“We have been giving due seriousness to this report as well as several other related documents that come under the commissioner’s constitutional mandate, and we shall be meeting in a few days to give this matter the appropriate urgent attention.”
The source added that during the meeting the commissioners will decide on the way forward for Gibbs whose fate hangs in the balance. According to the source “we are striving to respond accordingly.”
Newsday understands Deosaran is expected to spend some hours today at the commission’s office in preparation for the meeting with the other commissioners.
The other members of the PSC are Addison Khan, Kenneth Parker, Martin George and Jacqueline Cheeseman.
Additionally the PSC source told Newsday yesterday that based on the legal opinion of the Solicitor General, the Police Service, on a matter of principle, should cease using the aircraft it leased to carry out surveillance as part of anti-crime measures.
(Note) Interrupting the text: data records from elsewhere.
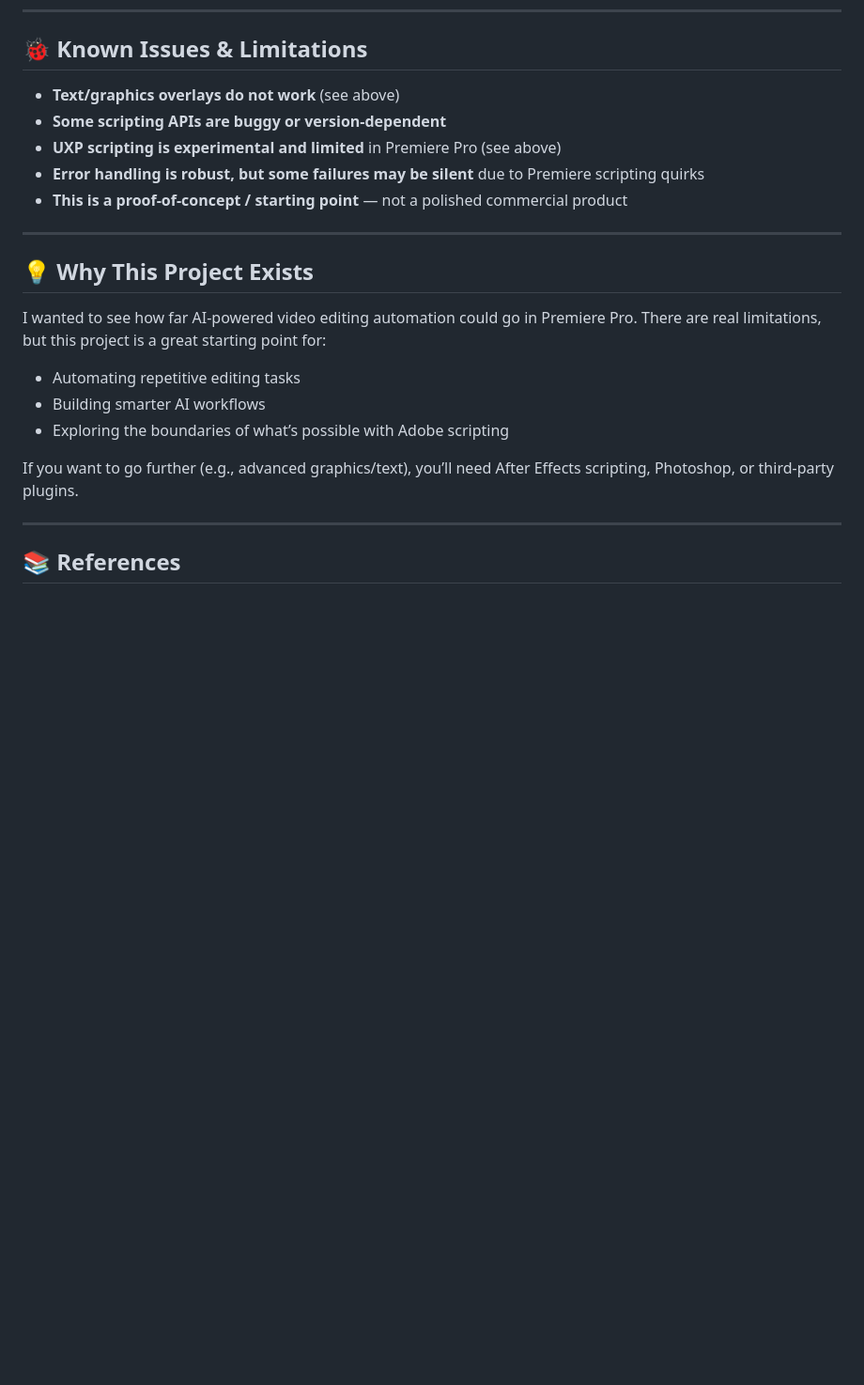
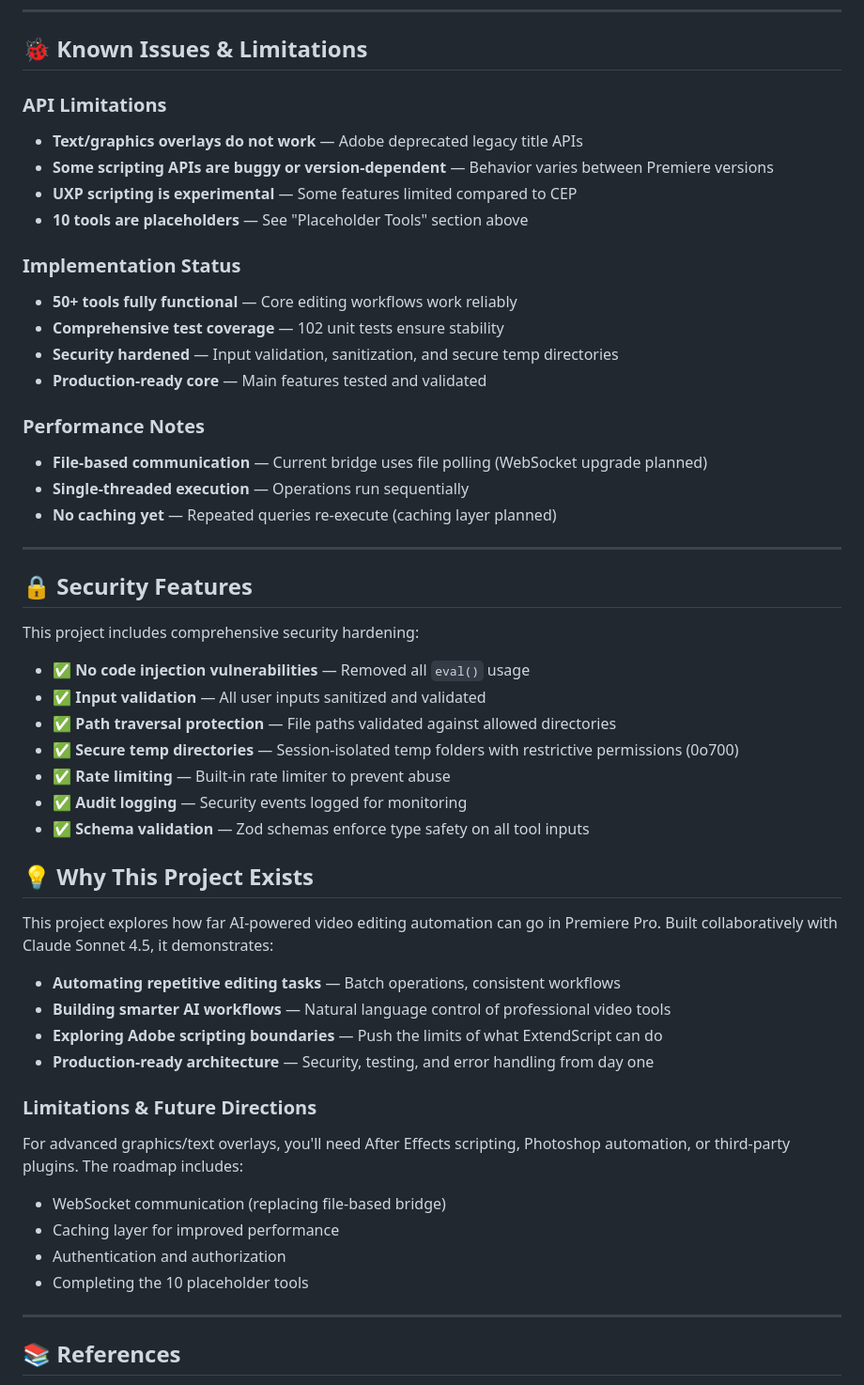
Before and after one commit to skrfilms/premiere-mcp, a Markdown page: README.md, the part around one of its changes. Shown at 94% size. Rendered like a GitHub page; blank space fills up the shorter version.

```diff
--- a/README.md
+++ b/README.md
@@ -131,21 +186,54 @@ npm start
 ---
 
 ## 🐞 Known Issues & Limitations
-- **Text/graphics overlays do not work** (see above)
-- **Some scripting APIs are buggy or version-dependent**
-- **UXP scripting is experimental and limited** in Premiere Pro (see above)
-- **Error handling is robust, but some failures may be silent** due to Premiere scripting quirks
-- **This is a proof-of-concept / starting point** — not a polished commercial product
+
+### API Limitations
+- **Text/graphics overlays do not work** — Adobe deprecated legacy title APIs
+- **Some scripting APIs are buggy or version-dependent** — Behavior varies between Premiere versions
+- **UXP scripting is experimental** — Some features limited compared to CEP
+- **10 tools are placeholders** — See "Placeholder Tools" section above
+
+### Implementation Status
+- **50+ tools fully functional** — Core editing workflows work reliably
+- **Comprehensive test coverage** — 102 unit tests ensure stability
+- **Security hardened** — Input validation, sanitization, and secure temp directories
+- **Production-ready core** — Main features tested and validated
+
+### Performance Notes
+- **File-based communication** — Current bridge uses file polling (WebSocket upgrade planned)
+- **Single-threaded execution** — Operations run sequentially
+- **No caching yet** — Repeated queries re-execute (caching layer planned)
 
 ---
 
+## 🔒 Security Features
+
+This project includes comprehensive security hardening:
+
+- **✅ No code injection vulnerabilities** — Removed all `eval()` usage
+- **✅ Input validation** — All user inputs sanitized and validated
+- **✅ Path traversal protection** — File paths validated against allowed directories
+- **✅ Secure temp directories** — Session-isolated temp folders with restrictive permissions (0o700)
+- **✅ Rate limiting** — Built-in rate limiter to prevent abuse
+- **✅ Audit logging** — Security events logged for monitoring
+- **✅ Schema validation** — Zod schemas enforce type safety on all tool inputs
+
 ## 💡 Why This Project Exists
-I wanted to see how far AI-powered video editing automation could go in Premiere Pro. There are real limitations, but this project is a great starting point for:
-- Automating repetitive editing tasks
-- Building smarter AI workflows
-- Exploring the boundaries of what’s possible with Adobe scripting
 
-If you want to go further (e.g., advanced graphics/text), you’ll need After Effects scripting, Photoshop, or third-party plugins.
+This project explores how far AI-powered video editing automation can go in Premiere Pro. Built collaboratively with Claude Sonnet 4.5, it demonstrates:
+
+- **Automating repetitive editing tasks** — Batch operations, consistent workflows
+- **Building smarter AI workflows** — Natural language control of professional video tools
+- **Exploring Adobe scripting boundaries** — Push the limits of what ExtendScript can do
+- **Production-ready architecture** — Security, testing, and error handling from day one
+
+### Limitations & Future Directions
+
+For advanced graphics/text overlays, you'll need After Effects scripting, Photoshop automation, or third-party plugins. The roadmap includes:
+- WebSocket communication (replacing file-based bridge)
+- Caching layer for improved performance
+- Authentication and authorization
+- Completing the 10 placeholder tools
 
 ---
 
```
Also changed, not shown: other parts of README.md (+66 -11 lines).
The PSC may give instructions to the Police Service to ground the aircraft.
Gibbs held his weekly executive meeting with his assistant commissioners and deputy commissioners yesterday and, according to sources, he did not discuss the Solicitor General’s report. Sources said Gibbs gave no indication that he was worried about any move to have him dismissed, suspended or disciplined for leasing the aircraft. The aircraft lease is also being reviewed by the Police Complaints Authority (PCA) which has requested a copy of the Solicitor General’s report.
“We consider the advice given by the Solicitor General very relevant to what we are doing,” PCA director Gillian Lucky said at a press conference yesterday. She said the authority was in the process of collecting “evidence” to determine if an arguable prima facie case can be brought against the top cop.
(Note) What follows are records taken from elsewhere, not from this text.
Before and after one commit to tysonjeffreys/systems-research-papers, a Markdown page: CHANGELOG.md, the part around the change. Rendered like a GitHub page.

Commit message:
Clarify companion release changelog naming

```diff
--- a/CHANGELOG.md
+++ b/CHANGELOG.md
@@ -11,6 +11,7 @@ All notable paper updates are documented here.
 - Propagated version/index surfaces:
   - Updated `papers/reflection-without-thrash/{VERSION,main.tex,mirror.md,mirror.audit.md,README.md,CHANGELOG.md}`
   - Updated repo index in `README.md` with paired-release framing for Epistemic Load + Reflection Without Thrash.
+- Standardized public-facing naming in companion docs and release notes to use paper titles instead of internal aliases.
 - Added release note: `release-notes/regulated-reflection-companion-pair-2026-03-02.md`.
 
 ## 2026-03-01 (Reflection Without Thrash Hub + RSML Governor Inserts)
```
“We would then determine if a prima facie case, criminal offence or corruption can be brought against the commissioner and to determine if the case even warrants further investigation,” Lucky said. She indicated if any incriminating evidence is found it would be taken to Director of Public Prosecutions, Roger Gaspard.
As a result of the number of enquires into the matter, Lucky yesterday sought to clarify that there was no question of three parallel investigations - by the PCA, PSC and the Solicitor General - being conducted.
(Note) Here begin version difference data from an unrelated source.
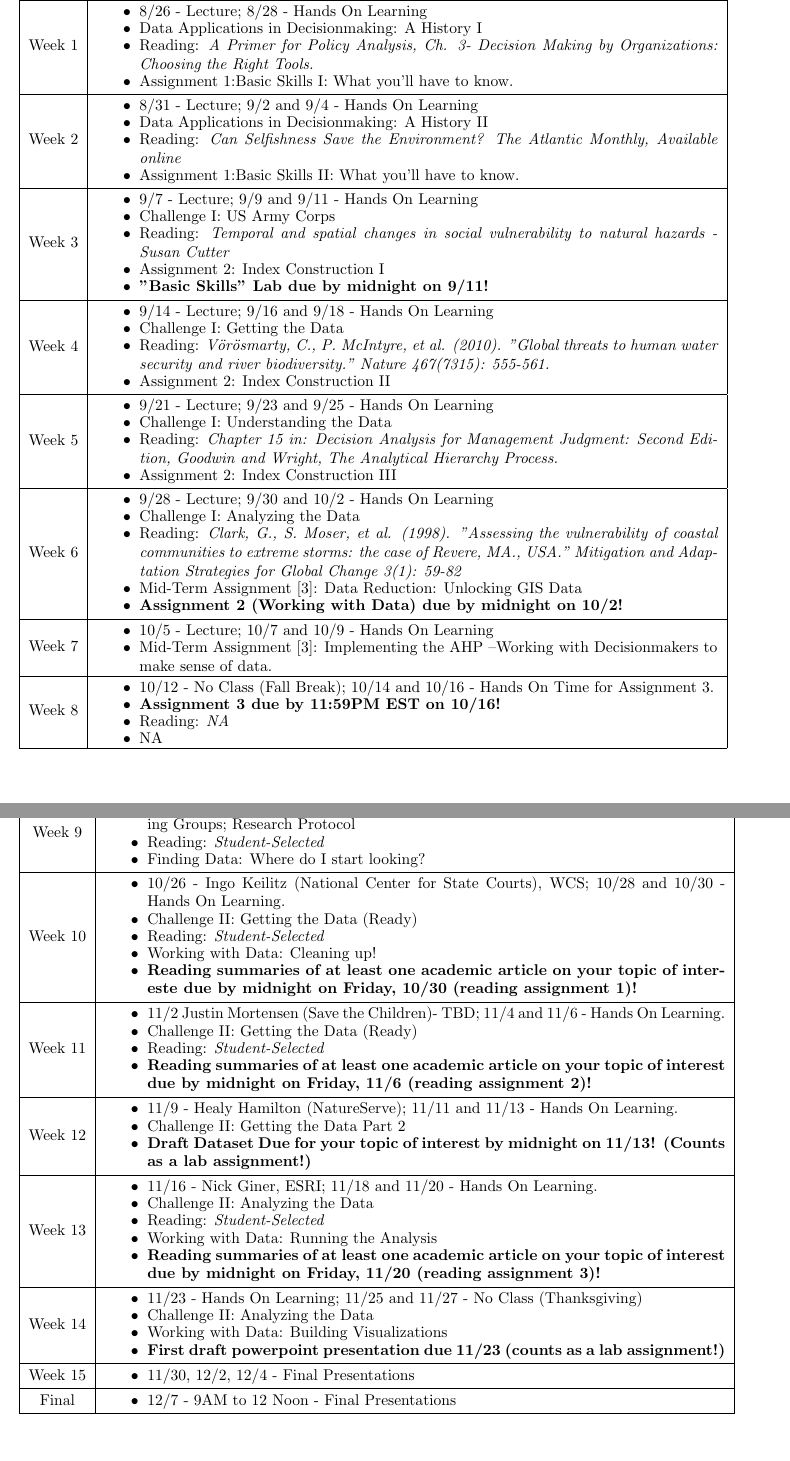
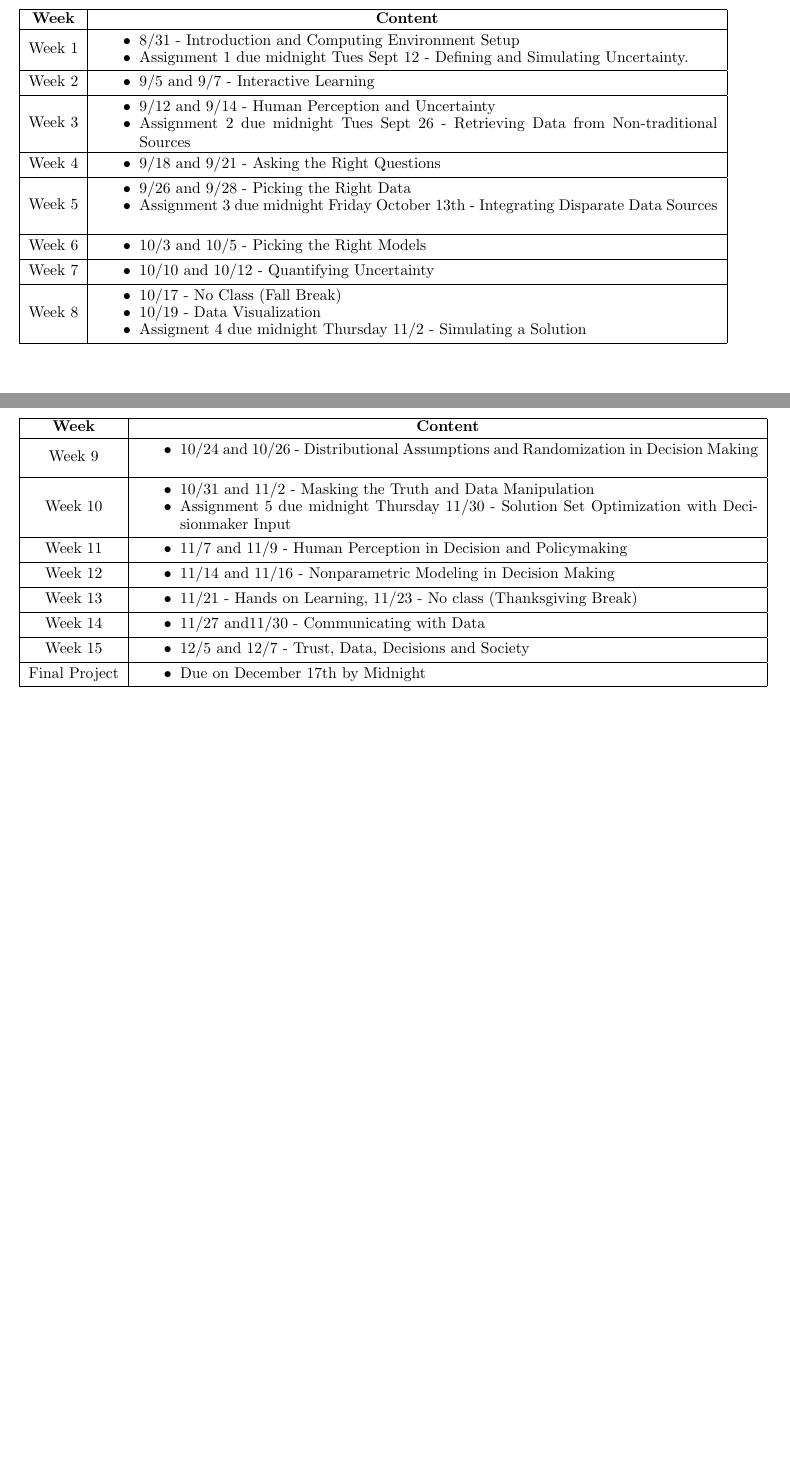
Before and after one commit to DanRunfola/COLL_200_DataDrivenDecisions, a LaTeX document (Syllabus/syllabus.tex): two parts of pages 4 and 5 of 5 before the commit and two parts of pages 3 and 4 of 4 after it, joined at a grey line, cut at the place of the change. Compiled offline with pdfLaTeX.

Commit message:
Syllabus first round 2017 Fall

```diff
--- a/Syllabus/syllabus.tex
+++ b/Syllabus/syllabus.tex
@@ -121,9 +120,8 @@ The course outline can be found on the following two pages.  The weekly content
 Week 1 & \begin{minipage}{.85\textwidth}
 \begin{itemize} \itemsep-0.4em
 	\vspace{1mm}
-	\item 8/26 - Lecture; 8/28 - Hands On Learning
-	\item Data Applications in  Decisionmaking: A History I  \item Reading: \textit{A Primer for Policy Analysis, Ch. 3- Decision Making by  Organizations: Choosing the Right Tools.}
-	\item Assignment 1:Basic Skills I: What you’ll have to know.
+	\item 8/31 - Introduction and Computing Environment Setup
+	\item Assignment 1 due midnight Tues Sept 12 - Defining and Simulating Uncertainty.
 	\vspace{1mm}
 \end{itemize}
 \end{minipage} \\
@@ -132,9 +130,7 @@ Week 1 & \begin{minipage}{.85\textwidth}
 Week 2 & \begin{minipage}{.85\textwidth}
 \begin{itemize} \itemsep-0.4em
 	\vspace{1mm}
-	\item 8/31 - Lecture; 9/2 and 9/4 - Hands On Learning
-	\item Data Applications in  Decisionmaking: A History II  \item Reading: \textit{Can Selfishness Save the Environment?  The Atlantic Monthly, Available online}
-	\item Assignment 1:Basic Skills II: What you’ll have to know.
+	\item 9/5 and 9/7 - Interactive Learning
 	\vspace{1mm}
 \end{itemize}
 \end{minipage} \\
@@ -143,10 +139,8 @@ Week 2 & \begin{minipage}{.85\textwidth}
 Week 3 & \begin{minipage}{.85\textwidth}
 \begin{itemize} \itemsep-0.4em
 	\vspace{1mm}
-	\item 9/7 - Lecture; 9/9 and 9/11 - Hands On Learning
-	\item Challenge I: US Army Corps  \item Reading: \textit{Temporal and spatial changes in social vulnerability to natural hazards - Susan Cutter}
-	\item Assignment 2: Index Construction I
-	\item \textbf{"Basic Skills" Lab due by midnight on 9/11!}
+	\item 9/12 and 9/14 - Human Perception and Uncertainty
+	\item Assignment 2 due midnight Tues Sept 26 - Retrieving Data from Non-traditional Sources
 	\vspace{1mm}
 \end{itemize}
 \end{minipage} \\
@@ -155,9 +149,7 @@ Week 3 & \begin{minipage}{.85\textwidth}
 Week 4 & \begin{minipage}{.85\textwidth}
 \begin{itemize} \itemsep-0.4em
 	\vspace{1mm}
-	\item 9/14 - Lecture; 9/16 and 9/18 - Hands On Learning
-	\item Challenge I: Getting the Data  \item Reading: \textit{Vörösmarty, C., P. McIntyre, et al. (2010). "Global threats to human water security and river biodiversity." Nature 467(7315): 555-561.}
-	\item Assignment 2: Index Construction II
+	\item 9/18 and 9/21 - Asking the Right Questions
 	\vspace{1mm}
 \end{itemize}
 \end{minipage} \\
@@ -166,9 +158,8 @@ Week 4 & \begin{minipage}{.85\textwidth}
 Week 5 & \begin{minipage}{.85\textwidth}
 \begin{itemize} \itemsep-0.4em
 	\vspace{1mm}
-	\item 9/21 - Lecture; 9/23 and 9/25 - Hands On Learning
-	\item Challenge I: Understanding the Data \item Reading: \textit{Chapter 15 in: Decision Analysis for Management Judgment: Second Edition, Goodwin and Wright, The Analytical Hierarchy Process.}
-	\item Assignment 2: Index Construction III
+	\item 9/26 and 9/28 - Picking the Right Data
+	\item Assignment 3 due midnight Friday October 13th - Integrating Disparate Data Sources
 	\vspace{1mm}
 \end{itemize}
 \end{minipage} \\
@@ -178,12 +169,7 @@ Week 5 & \begin{minipage}{.85\textwidth}
 Week 6 & \begin{minipage}{.85\textwidth}
 \begin{itemize} \itemsep-0.4em
 	\vspace{1mm}
-	\item 9/28 - Lecture; 9/30 and 10/2 - Hands On Learning
-	\item Challenge I: Analyzing the Data
-	\item Reading: \textit{Clark, G., S. Moser, et al. (1998). "Assessing the vulnerability of coastal communities to extreme  storms: the case of Revere, MA., USA." Mitigation and Adaptation
-Strategies for Global Change 3(1): 59-82}
-	\item Mid-Term Assignment [3]: Data Reduction: Unlocking GIS Data
-	\item \textbf{Assignment 2 (Working with Data) due by midnight on 10/2!}
+	\item 10/3 and 10/5 - Picking the Right Models
 	\vspace{1mm}
 \end{itemize}
 \end{minipage} \\
@@ -192,8 +178,7 @@ Strategies for Global Change 3(1): 59-82}
 Week 7 & \begin{minipage}{.85\textwidth}
 \begin{itemize} \itemsep-0.4em
 	\vspace{1mm}
-	\item 10/5 - Lecture; 10/7 and 10/9 - Hands On Learning
-		\item Mid-Term Assignment [3]: Implementing the AHP –Working with Decisionmakers to make sense of data.
+	\item 10/10 and 10/12 - Quantifying Uncertainty
 	\vspace{1mm}
 \end{itemize}
 \end{minipage} \\
@@ -202,10 +187,9 @@ Week 7 & \begin{minipage}{.85\textwidth}
 Week 8 & \begin{minipage}{.85\textwidth}
 \begin{itemize} \itemsep-0.4em
 	\vspace{1mm}
-	\item 10/12 - No Class (Fall Break); 10/14 and 10/16 - Hands On Time for Assignment 3.
-	\item \textbf{Assignment 3 due by 11:59PM EST on 10/16!}
-	\item Reading: \textit{NA}
-	\item NA
+	\item 10/17 - No Class (Fall Break)
+	\item 10/19 - Data Visualization
+	\item Assigment 4 due midnight Thursday 11/2 - Simulating a Solution
 	\vspace{1mm}
 \end{itemize}
 \end{minipage} \\
@@ -224,10 +208,7 @@ Week 8 & \begin{minipage}{.85\textwidth}
 Week 9 & \begin{minipage}{.85\textwidth}
 \begin{itemize} \itemsep-0.4em
 	\vspace{1mm}
-	\item 10/19 - Lecture; 10/21 and 10/23 - Hands On Learning.
-	Selecting a Challenge; Forming Groups; Research Protocol
-	\item Reading: \textit{Student-Selected}
-	\item Finding Data: Where do I start looking?
+	\item 10/24 and 10/26 - Distributional Assumptions and Randomization in Decision Making
 	\vspace{1mm}
 \end{itemize}
 \end{minipage} \\
@@ -236,11 +217,8 @@ Week 9 & \begin{minipage}{.85\textwidth}
 Week 10 & \begin{minipage}{.85\textwidth}
 \begin{itemize} \itemsep-0.4em
 	\vspace{1mm}
-	\item 10/26 - Ingo Keilitz (National Center for State Courts), WCS; 10/28 and 10/30 - Hands On Learning.
-	\item Challenge II: Getting the Data (Ready)
-	\item Reading: \textit{Student-Selected}
-	\item Working with Data: Cleaning up!
-	\item \textbf{Reading summaries of at least one academic article on your topic of intereste due by midnight on Friday, 10/30 (reading assignment 1)!}
+	\item 10/31 and 11/2 - Masking the Truth and Data Manipulation
+	\item Assignment 5 due midnight Thursday 11/30 - Solution Set Optimization with Decisionmaker Input
 	\vspace{1mm}
 \end{itemize}
 \end{minipage} \\
@@ -249,11 +227,7 @@ Week 10 & \begin{minipage}{.85\textwidth}
 Week 11 & \begin{minipage}{.85\textwidth}
 \begin{itemize} \itemsep-0.4em
 	\vspace{1mm}
-	\item 11/2 Justin Mortensen (Save the Children)- TBD; 11/4 and 11/6 - Hands On Learning.
-	\item Challenge II: Getting the Data (Ready)
-	\item Reading: \textit{Student-Selected}
-	\item \textbf{Reading summaries of at least one academic article on your topic of interest due by midnight on Friday, 11/6 (reading assignment 2)!}
-
+	\item 11/7 and 11/9 - Human Perception in Decision and Policymaking
 	\vspace{1mm}
 \end{itemize}
 \end{minipage} \\
@@ -262,9 +236,7 @@ Week 11 & \begin{minipage}{.85\textwidth}
 Week 12 & \begin{minipage}{.85\textwidth}
 \begin{itemize} \itemsep-0.4em
 	\vspace{1mm}
-	\item 11/9 - Healy Hamilton (NatureServe); 11/11 and 11/13 - Hands On Learning.
-	\item Challenge II: Getting the Data Part 2
-	\item \textbf{Draft Dataset Due for your topic of interest by midnight on 11/13! (Counts as a lab assignment!)}
+	\item 11/14 and 11/16 - Nonparametric Modeling in Decision Making
 	\vspace{1mm}
 \end{itemize}
 \end{minipage} \\
@@ -273,11 +245,7 @@ Week 12 & \begin{minipage}{.85\textwidth}
 Week 13 & \begin{minipage}{.85\textwidth}
 \begin{itemize} \itemsep-0.4em
 	\vspace{1mm}
-	\item 11/16 - Nick Giner, ESRI; 11/18 and 11/20 - Hands On Learning.
-	\item Challenge II: Analyzing the Data
-	\item Reading: \textit{Student-Selected}
-	\item Working with Data: Running the Analysis
-	\item \textbf{Reading summaries of at least one academic article on your topic of interest due by midnight on Friday, 11/20 (reading assignment 3)!}
+	\item 11/21 - Hands on Learning, 11/23 - No class (Thanksgiving Break)
 	\vspace{1mm}
 \end{itemize}
 \end{minipage} \\
@@ -286,11 +254,7 @@ Week 13 & \begin{minipage}{.85\textwidth}
 Week 14 & \begin{minipage}{.85\textwidth}
 \begin{itemize} \itemsep-0.4em
 	\vspace{1mm}
-	\item 11/23 - Hands On Learning; 11/25 and 11/27 - No Class (Thanksgiving)
-	\item Challenge II: Analyzing the Data
-	\item Working with Data: Building Visualizations
-\item \textbf{First draft powerpoint presentation due 11/23 (counts as a lab assignment!)}
-
+	\item 11/27 and11/30 - Communicating with Data
 	\vspace{1mm}
 \end{itemize}
 \end{minipage} \\
@@ -299,16 +263,16 @@ Week 14 & \begin{minipage}{.85\textwidth}
 Week 15 & \begin{minipage}{.85\textwidth}
 \begin{itemize} \itemsep-0.4em
 	\vspace{1mm}
-	\item 11/30, 12/2, 12/4 - Final Presentations
+	\item 12/5 and 12/7 - Trust, Data, Decisions and Society
 	\vspace{1mm}
 \end{itemize}
 \end{minipage} \\
 \hline
 
-Final & \begin{minipage}{.85\textwidth}
+Final Project & \begin{minipage}{.85\textwidth}
 \begin{itemize} \itemsep-0.4em
 	\vspace{1mm}
-	\item 12/7 - 9AM to 12 Noon - Final Presentations
+	\item Due on December 17th by Midnight
 	\vspace{1mm}
 \end{itemize}
 \end{minipage} \\
```
Also changed, not shown: Syllabus/syllabus.pdf, Syllabus/syllabus.tex (45 more changed lines), 2 other files.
“The PSC has the sole responsibility to make an assessment and determination if any action is to be taken. It is not for parallel investigations to be taken. The PCA will gather evidence and then determine if there was any wrongdoing. Following this, then it would be determined if any action would be taken such as sending the evidence to the Office of the Director of Public Prosecution or the PSC,” Lucky explained.
Lucky also disclosed that reports from Gibbs or Ewatski have been requested.
Dirk Barnes, managing director of TT Air Support, the company from which the police leased the aircraft for a period of 12 weeks yesterday said he had no comment to make in the findings of the Solicitor General’s report. Asked by Newsday if he had read the findings of the report Barnes confirmed he had but again offered no comment on the matter.